• _TASK DESCRIPTION_:
Pull every line from the records that has the word "href" in it.

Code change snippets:
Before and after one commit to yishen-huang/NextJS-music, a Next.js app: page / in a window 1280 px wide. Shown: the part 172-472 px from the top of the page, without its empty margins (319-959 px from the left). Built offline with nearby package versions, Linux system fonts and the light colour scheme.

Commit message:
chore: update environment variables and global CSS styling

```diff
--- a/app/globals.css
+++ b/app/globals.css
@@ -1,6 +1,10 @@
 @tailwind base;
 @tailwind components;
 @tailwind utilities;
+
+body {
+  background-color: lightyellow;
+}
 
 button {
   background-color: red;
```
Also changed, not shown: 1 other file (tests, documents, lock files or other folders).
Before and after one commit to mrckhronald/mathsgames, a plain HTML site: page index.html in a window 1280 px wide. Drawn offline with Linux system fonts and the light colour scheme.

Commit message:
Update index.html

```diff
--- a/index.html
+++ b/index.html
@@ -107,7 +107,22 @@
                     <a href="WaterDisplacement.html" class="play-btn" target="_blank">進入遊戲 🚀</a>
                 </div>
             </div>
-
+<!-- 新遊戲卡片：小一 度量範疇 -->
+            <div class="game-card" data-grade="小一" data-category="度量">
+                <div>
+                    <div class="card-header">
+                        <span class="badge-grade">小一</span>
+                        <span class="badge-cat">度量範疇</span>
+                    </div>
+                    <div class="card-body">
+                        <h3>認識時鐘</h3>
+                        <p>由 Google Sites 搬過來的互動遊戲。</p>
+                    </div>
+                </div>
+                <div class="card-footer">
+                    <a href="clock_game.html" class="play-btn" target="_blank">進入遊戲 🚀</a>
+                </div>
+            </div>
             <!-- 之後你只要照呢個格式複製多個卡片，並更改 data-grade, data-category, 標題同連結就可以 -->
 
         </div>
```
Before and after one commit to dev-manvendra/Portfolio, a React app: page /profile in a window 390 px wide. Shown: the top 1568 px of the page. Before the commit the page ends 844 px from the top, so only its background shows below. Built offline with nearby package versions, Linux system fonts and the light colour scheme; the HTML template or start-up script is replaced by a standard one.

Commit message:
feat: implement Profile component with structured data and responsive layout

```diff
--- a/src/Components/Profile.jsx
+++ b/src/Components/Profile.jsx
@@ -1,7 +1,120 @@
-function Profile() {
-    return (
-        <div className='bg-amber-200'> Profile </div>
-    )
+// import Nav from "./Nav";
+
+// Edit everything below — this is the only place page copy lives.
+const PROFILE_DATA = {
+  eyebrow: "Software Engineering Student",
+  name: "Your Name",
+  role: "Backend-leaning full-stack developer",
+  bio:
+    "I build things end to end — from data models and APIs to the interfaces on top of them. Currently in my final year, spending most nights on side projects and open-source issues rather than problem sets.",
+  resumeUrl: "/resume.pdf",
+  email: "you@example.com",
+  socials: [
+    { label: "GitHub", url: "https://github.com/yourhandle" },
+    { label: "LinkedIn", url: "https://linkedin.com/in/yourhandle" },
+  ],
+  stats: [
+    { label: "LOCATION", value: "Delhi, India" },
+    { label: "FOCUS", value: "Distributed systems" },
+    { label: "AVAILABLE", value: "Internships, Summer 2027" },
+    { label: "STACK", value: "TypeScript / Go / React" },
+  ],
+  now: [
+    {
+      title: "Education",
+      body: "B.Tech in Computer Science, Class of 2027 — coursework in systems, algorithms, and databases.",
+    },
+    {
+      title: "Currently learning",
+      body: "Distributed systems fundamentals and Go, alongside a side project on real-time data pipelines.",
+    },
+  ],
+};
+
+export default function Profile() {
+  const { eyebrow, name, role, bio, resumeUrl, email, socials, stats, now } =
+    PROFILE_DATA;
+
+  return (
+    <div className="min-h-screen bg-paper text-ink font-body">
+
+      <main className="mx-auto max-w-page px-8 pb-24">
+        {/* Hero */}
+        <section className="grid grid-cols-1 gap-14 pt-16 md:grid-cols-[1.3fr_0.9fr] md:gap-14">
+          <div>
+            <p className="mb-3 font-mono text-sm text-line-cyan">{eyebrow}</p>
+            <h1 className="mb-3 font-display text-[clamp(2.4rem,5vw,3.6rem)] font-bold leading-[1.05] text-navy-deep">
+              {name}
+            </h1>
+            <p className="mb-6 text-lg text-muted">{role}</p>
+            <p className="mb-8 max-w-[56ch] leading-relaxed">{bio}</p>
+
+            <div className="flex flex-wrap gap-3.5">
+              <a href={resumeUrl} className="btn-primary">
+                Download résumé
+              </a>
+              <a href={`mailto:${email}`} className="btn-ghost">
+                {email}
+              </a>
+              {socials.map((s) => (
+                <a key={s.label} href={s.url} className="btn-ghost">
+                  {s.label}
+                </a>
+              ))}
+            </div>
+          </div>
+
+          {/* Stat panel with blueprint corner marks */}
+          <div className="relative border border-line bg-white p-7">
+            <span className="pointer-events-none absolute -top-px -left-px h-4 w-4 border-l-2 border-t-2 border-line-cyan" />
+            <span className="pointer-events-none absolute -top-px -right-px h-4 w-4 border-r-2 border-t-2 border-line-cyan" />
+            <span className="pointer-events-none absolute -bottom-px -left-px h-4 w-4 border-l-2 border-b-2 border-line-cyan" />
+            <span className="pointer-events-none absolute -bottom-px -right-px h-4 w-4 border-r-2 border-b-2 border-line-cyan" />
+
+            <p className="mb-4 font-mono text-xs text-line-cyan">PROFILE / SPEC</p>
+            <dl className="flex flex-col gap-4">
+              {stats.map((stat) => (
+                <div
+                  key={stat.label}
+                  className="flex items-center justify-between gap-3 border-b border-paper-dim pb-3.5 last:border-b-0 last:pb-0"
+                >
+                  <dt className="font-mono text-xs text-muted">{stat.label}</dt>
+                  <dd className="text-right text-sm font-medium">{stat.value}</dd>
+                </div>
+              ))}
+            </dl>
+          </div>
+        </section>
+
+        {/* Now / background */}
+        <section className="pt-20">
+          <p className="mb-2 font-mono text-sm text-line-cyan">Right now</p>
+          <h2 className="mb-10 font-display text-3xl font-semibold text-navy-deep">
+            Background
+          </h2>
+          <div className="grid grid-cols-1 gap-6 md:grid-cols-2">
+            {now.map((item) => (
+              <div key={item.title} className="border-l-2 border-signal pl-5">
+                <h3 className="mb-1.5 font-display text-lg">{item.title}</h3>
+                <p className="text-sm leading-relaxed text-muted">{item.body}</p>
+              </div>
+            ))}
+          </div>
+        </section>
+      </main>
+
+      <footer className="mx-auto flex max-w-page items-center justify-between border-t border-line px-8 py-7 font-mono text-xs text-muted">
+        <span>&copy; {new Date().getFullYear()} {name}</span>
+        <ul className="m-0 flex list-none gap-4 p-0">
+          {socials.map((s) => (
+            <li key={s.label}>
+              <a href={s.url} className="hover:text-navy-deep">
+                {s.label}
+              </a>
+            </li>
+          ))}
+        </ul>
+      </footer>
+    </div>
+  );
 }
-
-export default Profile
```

• _OUTPUT_:
                     <a href="WaterDisplacement.html" class="play-btn" target="_blank">進入遊戲 🚀</a>
+                    <a href="clock_game.html" class="play-btn" target="_blank">進入遊戲 🚀</a>
+              <a href={resumeUrl} className="btn-primary">
+              <a href={`mailto:${email}`} className="btn-ghost">
+                <a key={s.label} href={s.url} className="btn-ghost">
+              <a href={s.url} className="hover:text-navy-deep">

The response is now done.